● Information provided
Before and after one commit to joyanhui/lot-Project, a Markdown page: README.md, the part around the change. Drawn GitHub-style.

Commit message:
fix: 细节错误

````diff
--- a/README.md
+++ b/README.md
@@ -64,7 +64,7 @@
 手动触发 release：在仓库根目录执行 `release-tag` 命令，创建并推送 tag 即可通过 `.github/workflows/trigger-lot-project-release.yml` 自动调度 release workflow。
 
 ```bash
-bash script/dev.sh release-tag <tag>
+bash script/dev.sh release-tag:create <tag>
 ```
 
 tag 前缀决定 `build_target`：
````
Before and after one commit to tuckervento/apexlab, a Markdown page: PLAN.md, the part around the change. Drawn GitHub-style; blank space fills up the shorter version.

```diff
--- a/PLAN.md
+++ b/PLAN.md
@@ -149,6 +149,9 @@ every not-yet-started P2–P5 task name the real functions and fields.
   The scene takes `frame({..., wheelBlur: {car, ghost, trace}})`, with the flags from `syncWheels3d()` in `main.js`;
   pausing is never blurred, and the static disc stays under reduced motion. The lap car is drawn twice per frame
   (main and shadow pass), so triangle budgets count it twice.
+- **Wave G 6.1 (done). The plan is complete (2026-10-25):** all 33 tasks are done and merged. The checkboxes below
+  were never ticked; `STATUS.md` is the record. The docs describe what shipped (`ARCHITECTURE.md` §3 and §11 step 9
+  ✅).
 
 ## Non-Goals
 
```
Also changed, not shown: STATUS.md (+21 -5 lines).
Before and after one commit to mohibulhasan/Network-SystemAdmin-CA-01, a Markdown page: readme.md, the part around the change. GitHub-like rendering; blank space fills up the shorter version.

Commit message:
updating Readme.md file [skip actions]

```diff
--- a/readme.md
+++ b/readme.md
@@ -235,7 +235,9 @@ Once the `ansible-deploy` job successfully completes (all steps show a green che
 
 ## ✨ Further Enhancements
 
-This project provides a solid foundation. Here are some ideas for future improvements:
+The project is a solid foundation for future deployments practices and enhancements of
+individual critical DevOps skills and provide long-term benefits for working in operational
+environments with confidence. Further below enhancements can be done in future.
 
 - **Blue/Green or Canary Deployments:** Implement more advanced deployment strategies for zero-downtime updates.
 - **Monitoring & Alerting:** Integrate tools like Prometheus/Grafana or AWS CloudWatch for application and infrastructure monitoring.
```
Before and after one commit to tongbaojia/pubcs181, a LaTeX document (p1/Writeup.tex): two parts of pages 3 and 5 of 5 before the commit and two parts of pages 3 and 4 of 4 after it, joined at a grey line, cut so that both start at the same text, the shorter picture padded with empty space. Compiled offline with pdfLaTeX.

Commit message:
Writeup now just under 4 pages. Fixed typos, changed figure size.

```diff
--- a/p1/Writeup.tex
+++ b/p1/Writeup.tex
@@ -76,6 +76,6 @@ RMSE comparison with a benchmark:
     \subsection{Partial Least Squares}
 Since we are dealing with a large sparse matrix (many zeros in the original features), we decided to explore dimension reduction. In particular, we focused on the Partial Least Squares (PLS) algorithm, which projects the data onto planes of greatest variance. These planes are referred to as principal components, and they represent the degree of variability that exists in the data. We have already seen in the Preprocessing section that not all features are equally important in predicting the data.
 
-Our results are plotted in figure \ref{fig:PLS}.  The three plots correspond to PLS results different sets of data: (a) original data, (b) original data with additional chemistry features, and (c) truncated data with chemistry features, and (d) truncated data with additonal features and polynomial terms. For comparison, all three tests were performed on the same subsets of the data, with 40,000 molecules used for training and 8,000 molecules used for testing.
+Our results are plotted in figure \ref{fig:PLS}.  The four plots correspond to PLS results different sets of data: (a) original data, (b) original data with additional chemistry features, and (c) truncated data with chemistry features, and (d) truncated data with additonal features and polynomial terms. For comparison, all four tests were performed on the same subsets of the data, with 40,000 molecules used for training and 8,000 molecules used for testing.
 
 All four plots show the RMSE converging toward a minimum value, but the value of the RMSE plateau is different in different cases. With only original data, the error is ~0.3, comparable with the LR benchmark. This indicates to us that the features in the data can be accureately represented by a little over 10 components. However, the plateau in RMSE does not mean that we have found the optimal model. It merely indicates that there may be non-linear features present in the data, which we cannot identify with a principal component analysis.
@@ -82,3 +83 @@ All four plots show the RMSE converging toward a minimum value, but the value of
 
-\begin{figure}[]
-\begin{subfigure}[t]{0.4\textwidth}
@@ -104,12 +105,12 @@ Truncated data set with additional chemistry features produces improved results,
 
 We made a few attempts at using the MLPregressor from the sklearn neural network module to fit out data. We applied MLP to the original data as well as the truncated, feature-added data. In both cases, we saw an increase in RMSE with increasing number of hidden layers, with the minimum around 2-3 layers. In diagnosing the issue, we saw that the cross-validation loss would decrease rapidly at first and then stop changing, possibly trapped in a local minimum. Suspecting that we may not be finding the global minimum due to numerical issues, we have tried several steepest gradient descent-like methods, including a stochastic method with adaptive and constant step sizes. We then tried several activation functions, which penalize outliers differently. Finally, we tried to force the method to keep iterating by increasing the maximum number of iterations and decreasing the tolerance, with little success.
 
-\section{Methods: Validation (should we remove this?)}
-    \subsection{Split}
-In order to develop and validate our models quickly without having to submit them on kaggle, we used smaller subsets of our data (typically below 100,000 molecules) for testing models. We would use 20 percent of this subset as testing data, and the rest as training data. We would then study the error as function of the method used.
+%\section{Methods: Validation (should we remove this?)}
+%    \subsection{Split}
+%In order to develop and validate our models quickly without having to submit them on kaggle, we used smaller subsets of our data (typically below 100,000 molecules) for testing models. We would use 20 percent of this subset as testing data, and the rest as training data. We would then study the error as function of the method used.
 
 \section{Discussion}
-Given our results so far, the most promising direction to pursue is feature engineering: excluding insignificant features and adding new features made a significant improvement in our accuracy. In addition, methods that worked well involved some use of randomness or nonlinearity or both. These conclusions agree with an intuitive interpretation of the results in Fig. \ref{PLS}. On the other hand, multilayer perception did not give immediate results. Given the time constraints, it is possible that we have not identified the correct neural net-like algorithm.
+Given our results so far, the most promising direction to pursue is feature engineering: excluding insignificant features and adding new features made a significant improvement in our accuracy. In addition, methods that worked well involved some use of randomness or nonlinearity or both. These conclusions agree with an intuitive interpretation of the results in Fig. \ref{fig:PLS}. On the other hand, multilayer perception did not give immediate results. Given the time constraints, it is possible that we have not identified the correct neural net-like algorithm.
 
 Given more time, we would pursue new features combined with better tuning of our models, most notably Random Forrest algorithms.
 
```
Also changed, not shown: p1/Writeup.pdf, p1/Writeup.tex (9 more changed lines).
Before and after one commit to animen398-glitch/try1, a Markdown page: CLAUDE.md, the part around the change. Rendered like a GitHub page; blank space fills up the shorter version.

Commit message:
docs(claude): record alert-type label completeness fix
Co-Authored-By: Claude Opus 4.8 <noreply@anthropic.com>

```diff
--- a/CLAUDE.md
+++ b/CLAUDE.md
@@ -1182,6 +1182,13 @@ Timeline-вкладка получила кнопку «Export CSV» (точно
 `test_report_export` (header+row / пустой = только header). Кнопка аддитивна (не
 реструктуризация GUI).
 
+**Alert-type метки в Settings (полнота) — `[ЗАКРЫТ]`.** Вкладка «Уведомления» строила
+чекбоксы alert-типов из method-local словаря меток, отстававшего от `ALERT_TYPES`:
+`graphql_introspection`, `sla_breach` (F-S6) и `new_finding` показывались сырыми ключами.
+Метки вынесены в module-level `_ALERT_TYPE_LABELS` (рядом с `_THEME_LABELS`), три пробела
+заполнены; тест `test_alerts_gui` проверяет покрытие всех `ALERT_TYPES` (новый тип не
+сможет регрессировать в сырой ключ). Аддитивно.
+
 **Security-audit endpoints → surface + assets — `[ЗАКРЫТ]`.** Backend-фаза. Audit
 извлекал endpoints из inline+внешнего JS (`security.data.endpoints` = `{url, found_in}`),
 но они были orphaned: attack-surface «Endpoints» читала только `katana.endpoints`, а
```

● Instructions for the task
What is the number of lines in the material above that carry the word "shown"? Respond with that count and nothing more.

● Result
2